Anyway… while the SEO shovel show plays on to record audiences… the buyers and sellers of the ads – the people on the business side – quietly go about their business.
A symptom of the noise differential on the two sides is a skewed perspective on just how effective or urgent PPC is as a tactic as compared with SEO.
One of the most enduring myths in online marketing is that SEO is a “core” element of traffic generation, while paid search is an “optional add-on.”
Even my super-intelligent friend Avinash Kaushik has fallen victim to “sexy SEO rhetoric.” In recent keynotes, he used the analogy that “SEO is like owning” traffic whereas PPC is “just like renting it.” I beg to differ!
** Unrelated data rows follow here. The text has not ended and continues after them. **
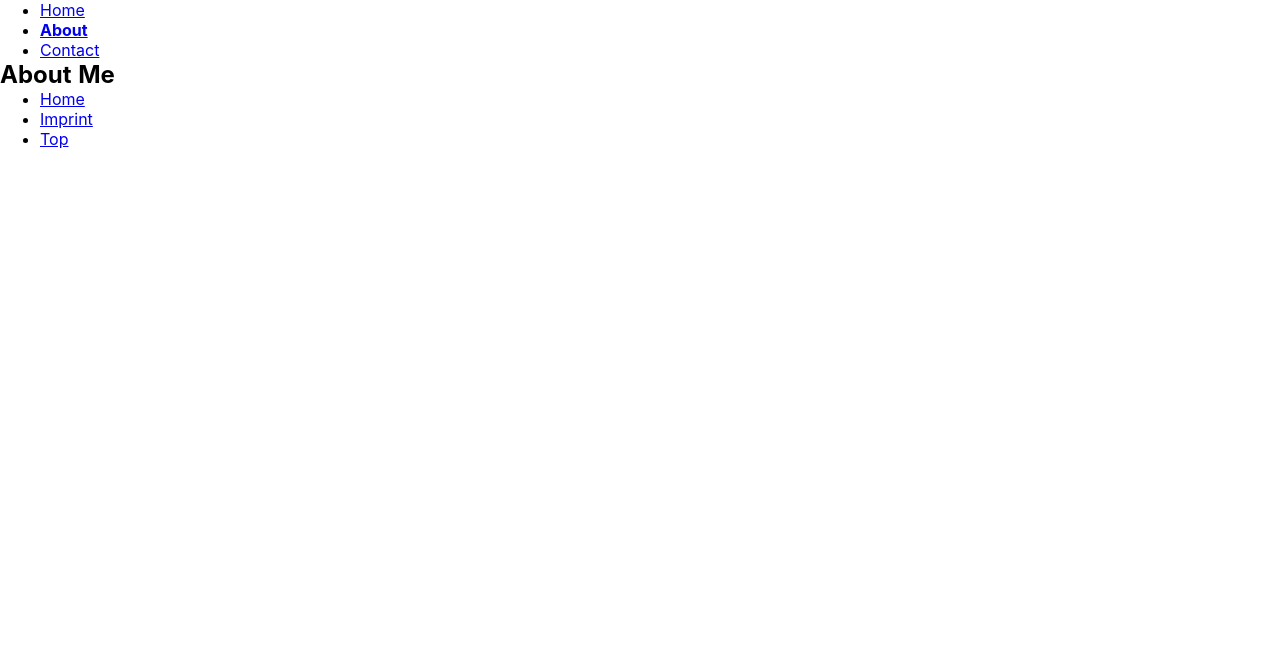
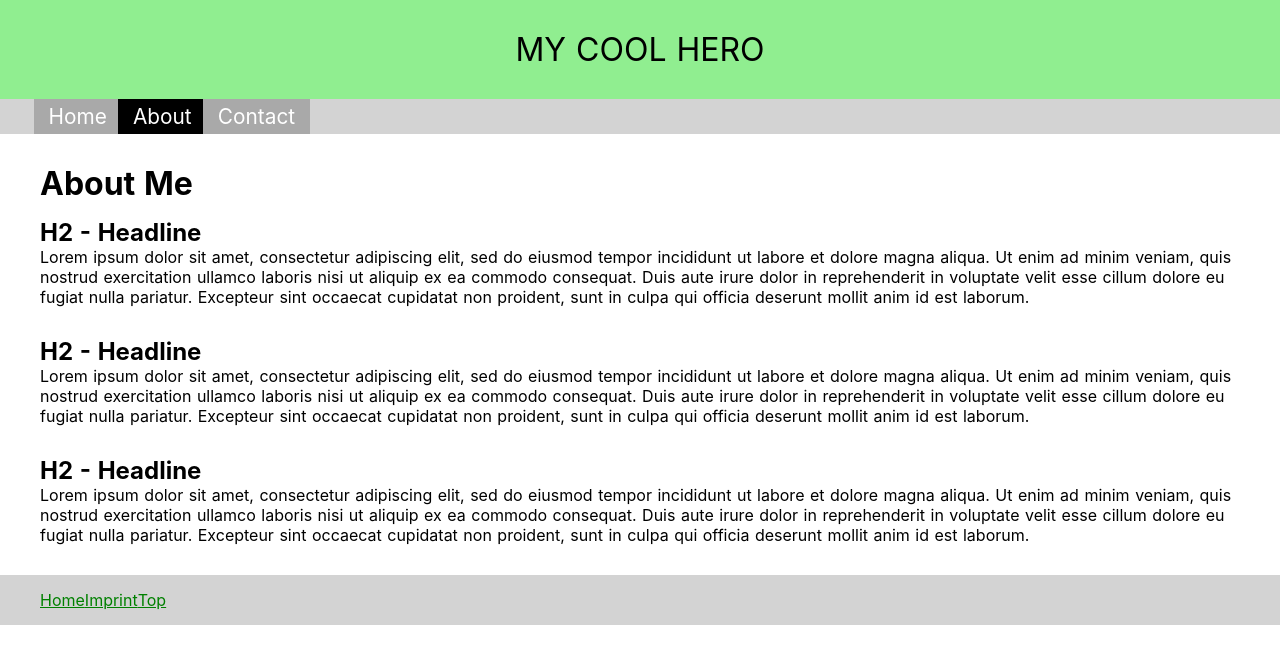
Before and after one commit to RustyBerlin/vue-prj, a Nuxt app: page /about in a window 1280 px wide. Shown: the top 664 px of the page. Built offline with nearby package versions, Linux system fonts and the light colour scheme.

Commit message:
added simple style

```diff
--- a/components/Footer.vue
+++ b/components/Footer.vue
@@ -1,6 +1,6 @@
 <template>
   <footer>
-      <ul>
+    <ul class="module">
       <li>
         <router-link to="/">Home</router-link>
       </li>
@@ -15,4 +15,11 @@
 </template>
 
 <style>
+  footer ul {
+    padding: 0;
+  }
+
+  footer li {
+    display: inline-block;
+  }
 </style>
--- /dev/null
+++ b/components/Header.vue
@@ -0,0 +1,25 @@
+<template>
+  <header id="top">
+    <Hero/>
+    <Navigation/>
+  </header>
+</template>
+
+<script>
+  import Hero from '~/components/Hero.vue'
+  import Navigation from '~/components/Navigation.vue'
+
+  export default {
+    components: {
+      Hero,
+      Navigation
+
+    }
+  }
+</script>
+
+<style>
+  header {
+    margin-bottom: 15px;
+  }
+</style>
--- /dev/null
+++ b/components/Hero.vue
@@ -0,0 +1,15 @@
+<template>
+    <div class="hero">
+      My cool Hero
+    </div>
+</template>
+
+<style>
+  .hero {
+    background: lightgreen;
+    padding: 30px 15px;
+    text-align: center;
+    font-size: 200%;
+    text-transform: uppercase;
+  }
+</style>
--- a/components/Navigation.vue
+++ b/components/Navigation.vue
@@ -1,6 +1,6 @@
 <template>
   <nav>
-      <ul>
+    <ul class="module">
         <li v-bind:class="classObject('/')">
             <router-link to="/">Home</router-link>
         </li>
@@ -11,7 +11,6 @@
             <router-link to="/contact">Contact</router-link>
         </li>
       </ul>
-
   </nav>
 </template>
 
@@ -22,6 +21,7 @@ export default {
           return this.$route.path
       },
   },
+
   methods: {
       classObject (slug) {
           return slug == this.$route.path ? 'active' : ''
@@ -31,8 +31,39 @@ export default {
 </script>
 
 <style>
-    .active {
-        font-weight: bold;
+  nav {
+    background: lightgray;
+    padding-right: 15px;
   }
 
+  nav ul {
+    padding: 0;
+  }
+
+  nav .active a {
+    background: black;
+  }
+
+  nav li {
+    display: inline-block;
+  }
+
+  nav a {
+    text-decoration: none;
+    color: white;
+    font-size: 130%;
+    padding: 5px 15px;
+    background: darkgrey;
+    display: inline-block;
+    margin-right: -1em;
+    margin-left: 17px;
+  }
+
+  nav li:first-child a {
+    margin-left: 1px;
+  }
+
+  nav a:hover {
+    background: black;
+  }
 </style>
--- a/layouts/default.vue
+++ b/layouts/default.vue
@@ -21,32 +21,37 @@ html {
   margin: 0;
 }
 
-.button--green {
-  display: inline-block;
-  border-radius: 4px;
-  border: 1px solid #3b8070;
-  color: #3b8070;
-  text-decoration: none;
-  padding: 10px 30px;
+a {
+  color: green;
 }
 
-.button--green:hover {
-  color: #fff;
-  background-color: #3b8070;
+header, footer, main {
+  text-align:center;
 }
 
-.button--grey {
-  display: inline-block;
-  border-radius: 4px;
-  border: 1px solid #35495e;
-  color: #35495e;
-  text-decoration: none;
-  padding: 10px 30px;
-  margin-left: 15px;
+footer, main {
+  padding: 15px;
 }
 
-.button--grey:hover {
-  color: #fff;
-  background-color: #35495e;
+footer {
+  background: lightgrey;
+}
+
+h1 {
+  padding-bottom: 15px;
+}
+
+main section {
+  padding-bottom: 30px;
+}
+
+main section:last-child {
+  padding-bottom: 15px;
+}
+
+.module {
+  text-align: left;
+  max-width: 1200px;
+  margin: auto;
 }
 </style>
--- a/pages/about.vue
+++ b/pages/about.vue
@@ -1,29 +1,47 @@
 <template>
+  <div>
+    <Header/>
+    <main>
+      <div class="module">
+        <Headline headline='About Me' />
         <section>
-      <Navigation/>
-      <Headline headline='About Me' />
+          <h2>H2 - Headline</h2>
+          <p>
+            Lorem ipsum dolor sit amet, consectetur adipiscing elit, sed do eiusmod tempor incididunt ut labore et dolore magna aliqua. Ut enim ad minim veniam, quis nostrud exercitation ullamco laboris nisi ut aliquip ex ea commodo consequat. Duis aute irure dolor in reprehenderit in voluptate velit esse cillum dolore eu fugiat nulla pariatur. Excepteur sint occaecat cupidatat non proident, sunt in culpa qui officia deserunt mollit anim id est laborum.
+          </p>
+        </section>
+        <section>
+          <h2>H2 - Headline</h2>
+          <p>
+            Lorem ipsum dolor sit amet, consectetur adipiscing elit, sed do eiusmod tempor incididunt ut labore et dolore magna aliqua. Ut enim ad minim veniam, quis nostrud exercitation ullamco laboris nisi ut aliquip ex ea commodo consequat. Duis aute irure dolor in reprehenderit in voluptate velit esse cillum dolore eu fugiat nulla pariatur. Excepteur sint occaecat cupidatat non proident, sunt in culpa qui officia deserunt mollit anim id est laborum.
+          </p>
+        </section>
+        <section>
+          <h2>H2 - Headline</h2>
+          <p>
+            Lorem ipsum dolor sit amet, consectetur adipiscing elit, sed do eiusmod tempor incididunt ut labore et dolore magna aliqua. Ut enim ad minim veniam, quis nostrud exercitation ullamco laboris nisi ut aliquip ex ea commodo consequat. Duis aute irure dolor in reprehenderit in voluptate velit esse cillum dolore eu fugiat nulla pariatur. Excepteur sint occaecat cupidatat non proident, sunt in culpa qui officia deserunt mollit anim id est laborum.
+          </p>
+        </section>
+      </div>
+    </main>
     <Footer/>
-    </section>
+  </div>
 </template>
 
 <script>
-import Navigation from '~/components/Navigation.vue'
+  import Header from '~/components/Header.vue'
   import Headline from '~/components/Headline.vue'
   import Footer from '~/components/Footer.vue'
 
   export default {
     components: {
-    Navigation,
+      Header,
       Headline,
       Footer
 
     }
   }
 
-
-
+  import Vue from 'vue'
+  import VueRouter from 'vue-router'
 </script>
-
-<style>
-
-</style>
--- a/pages/contact.vue
+++ b/pages/contact.vue
@@ -1,27 +1,47 @@
 <template>
+  <div>
+    <Header/>
+    <main>
+      <div class="module">
+        <Headline headline='Contact Me' />
         <section>
-      <Navigation/>
-      <Headline headline='Contact Me' />
+          <h2>H2 - Headline</h2>
+          <p>
+            Lorem ipsum dolor sit amet, consectetur adipiscing elit, sed do eiusmod tempor incididunt ut labore et dolore magna aliqua. Ut enim ad minim veniam, quis nostrud exercitation ullamco laboris nisi ut aliquip ex ea commodo consequat. Duis aute irure dolor in reprehenderit in voluptate velit esse cillum dolore eu fugiat nulla pariatur. Excepteur sint occaecat cupidatat non proident, sunt in culpa qui officia deserunt mollit anim id est laborum.
+          </p>
+        </section>
+        <section>
+          <h2>H2 - Headline</h2>
+          <p>
+            Lorem ipsum dolor sit amet, consectetur adipiscing elit, sed do eiusmod tempor incididunt ut labore et dolore magna aliqua. Ut enim ad minim veniam, quis nostrud exercitation ullamco laboris nisi ut aliquip ex ea commodo consequat. Duis aute irure dolor in reprehenderit in voluptate velit esse cillum dolore eu fugiat nulla pariatur. Excepteur sint occaecat cupidatat non proident, sunt in culpa qui officia deserunt mollit anim id est laborum.
+          </p>
+        </section>
+        <section>
+          <h2>H2 - Headline</h2>
+          <p>
+            Lorem ipsum dolor sit amet, consectetur adipiscing elit, sed do eiusmod tempor incididunt ut labore et dolore magna aliqua. Ut enim ad minim veniam, quis nostrud exercitation ullamco laboris nisi ut aliquip ex ea commodo consequat. Duis aute irure dolor in reprehenderit in voluptate velit esse cillum dolore eu fugiat nulla pariatur. Excepteur sint occaecat cupidatat non proident, sunt in culpa qui officia deserunt mollit anim id est laborum.
+          </p>
+        </section>
+      </div>
+    </main>
     <Footer/>
-    </section>
+  </div>
 </template>
 
 <script>
-import Navigation from '~/components/Navigation.vue'
+  import Header from '~/components/Header.vue'
   import Headline from '~/components/Headline.vue'
   import Footer from '~/components/Footer.vue'
 
   export default {
     components: {
-    Navigation,
+      Header,
       Headline,
       Footer
 
     }
   }
 
+  import Vue from 'vue'
+  import VueRouter from 'vue-router'
 </script>
-
-<style>
-
-</style>
--- a/pages/imprint.vue
+++ b/pages/imprint.vue
@@ -1,29 +1,47 @@
 <template>
+  <div>
+    <Header/>
+    <main>
+      <div class="module">
+        <Headline headline='Imprint' />
         <section>
-      <Navigation/>
-      <Headline headline='Imprint' />
+          <h2>H2 - Headline</h2>
+          <p>
+            Lorem ipsum dolor sit amet, consectetur adipiscing elit, sed do eiusmod tempor incididunt ut labore et dolore magna aliqua. Ut enim ad minim veniam, quis nostrud exercitation ullamco laboris nisi ut aliquip ex ea commodo consequat. Duis aute irure dolor in reprehenderit in voluptate velit esse cillum dolore eu fugiat nulla pariatur. Excepteur sint occaecat cupidatat non proident, sunt in culpa qui officia deserunt mollit anim id est laborum.
+          </p>
+        </section>
+        <section>
+          <h2>H2 - Headline</h2>
+          <p>
+            Lorem ipsum dolor sit amet, consectetur adipiscing elit, sed do eiusmod tempor incididunt ut labore et dolore magna aliqua. Ut enim ad minim veniam, quis nostrud exercitation ullamco laboris nisi ut aliquip ex ea commodo consequat. Duis aute irure dolor in reprehenderit in voluptate velit esse cillum dolore eu fugiat nulla pariatur. Excepteur sint occaecat cupidatat non proident, sunt in culpa qui officia deserunt mollit anim id est laborum.
+          </p>
+        </section>
+        <section>
+          <h2>H2 - Headline</h2>
+          <p>
+            Lorem ipsum dolor sit amet, consectetur adipiscing elit, sed do eiusmod tempor incididunt ut labore et dolore magna aliqua. Ut enim ad minim veniam, quis nostrud exercitation ullamco laboris nisi ut aliquip ex ea commodo consequat. Duis aute irure dolor in reprehenderit in voluptate velit esse cillum dolore eu fugiat nulla pariatur. Excepteur sint occaecat cupidatat non proident, sunt in culpa qui officia deserunt mollit anim id est laborum.
+          </p>
+        </section>
+      </div>
+    </main>
     <Footer/>
-    </section>
+  </div>
 </template>
 
 <script>
-import Navigation from '~/components/Navigation.vue'
+  import Header from '~/components/Header.vue'
   import Headline from '~/components/Headline.vue'
   import Footer from '~/components/Footer.vue'
 
   export default {
     components: {
-    Navigation,
+      Header,
       Headline,
       Footer
 
     }
   }
 
-
-
+  import Vue from 'vue'
+  import VueRouter from 'vue-router'
 </script>
-
-<style>
-
-</style>
--- a/pages/index.vue
+++ b/pages/index.vue
@@ -1,6 +1,8 @@
 <template>
-    <section>
-      <Navigation/>
+  <div>
+    <Header/>
+    <main>
+      <div class="module">
         <Headline headline='Welcome to my Website' />
         <section>
           <h2>H2 - Headline</h2>
@@ -20,37 +22,26 @@
             Lorem ipsum dolor sit amet, consectetur adipiscing elit, sed do eiusmod tempor incididunt ut labore et dolore magna aliqua. Ut enim ad minim veniam, quis nostrud exercitation ullamco laboris nisi ut aliquip ex ea commodo consequat. Duis aute irure dolor in reprehenderit in voluptate velit esse cillum dolore eu fugiat nulla pariatur. Excepteur sint occaecat cupidatat non proident, sunt in culpa qui officia deserunt mollit anim id est laborum.
           </p>
         </section>
+      </div>
+    </main>
     <Footer/>
-
-    </section>
-
+  </div>
 </template>
 
 <script>
-import Navigation from '~/components/Navigation.vue'
+  import Header from '~/components/Header.vue'
   import Headline from '~/components/Headline.vue'
   import Footer from '~/components/Footer.vue'
 
-
   export default {
     components: {
-    Navigation,
+      Header,
       Headline,
       Footer
 
     }
   }
 
-
   import Vue from 'vue'
   import VueRouter from 'vue-router'
-
-
-
-
-
 </script>
-
-<style>
-
-</style>
```
Also changed, not shown: components/Headline.vue (+4 -8 lines). Lines whose indentation alone changed are shown as unchanged.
When it comes to organic traffic, you own nothing but a shovel. It’s a great thing, but it’s not your thing. It’s up to Google – and the rest of the world – to decide how much you get.
PPC isn’t so far off “renting,” of course, but I have argued in the past that building a predictable, tested response asset that will give you a predictable return month in and month out isn’t exactly like waking up every morning and eating only what you kill. You have tens of thousands of keywords and ads (etc.) with honed histories, to say nothing of Quality Score history.
Consider, also, the manner in which successful businesses typically operate: they are comfortable with variable expenses they can tailor to shifting conditions, and are wary of excessive fixed expenses. How many mid-sized (or even larger) firms own the building they operate out of? In order to meet investor expectations and national regulations related to capital ratios, one of North America’s largest banks – Scotiabank – decided to sell off the office building they own (for a cool $1.2 billion). They will rent space instead. This provides far more flexibility.
If a huge bank can rent a building, then why can’t you “rent” a click?
Despite its general importance, it’s possible to over-invest in SEO, or misallocate time and hope worrying about it. (Should you really have to become a content publisher just because you have the world’s largest selection of dog chew toys, and wish to sell more chew toys? What if well-tested, commercially-focused landing pages that aren’t pages of “great content” convert 5X better than landing pages with “great content”?)
Onto the more prosaic part of this conversation: I outline seven ways that PPC mops the floor (for those interested in money, not sex) with SEO, over on the Acquisio blog.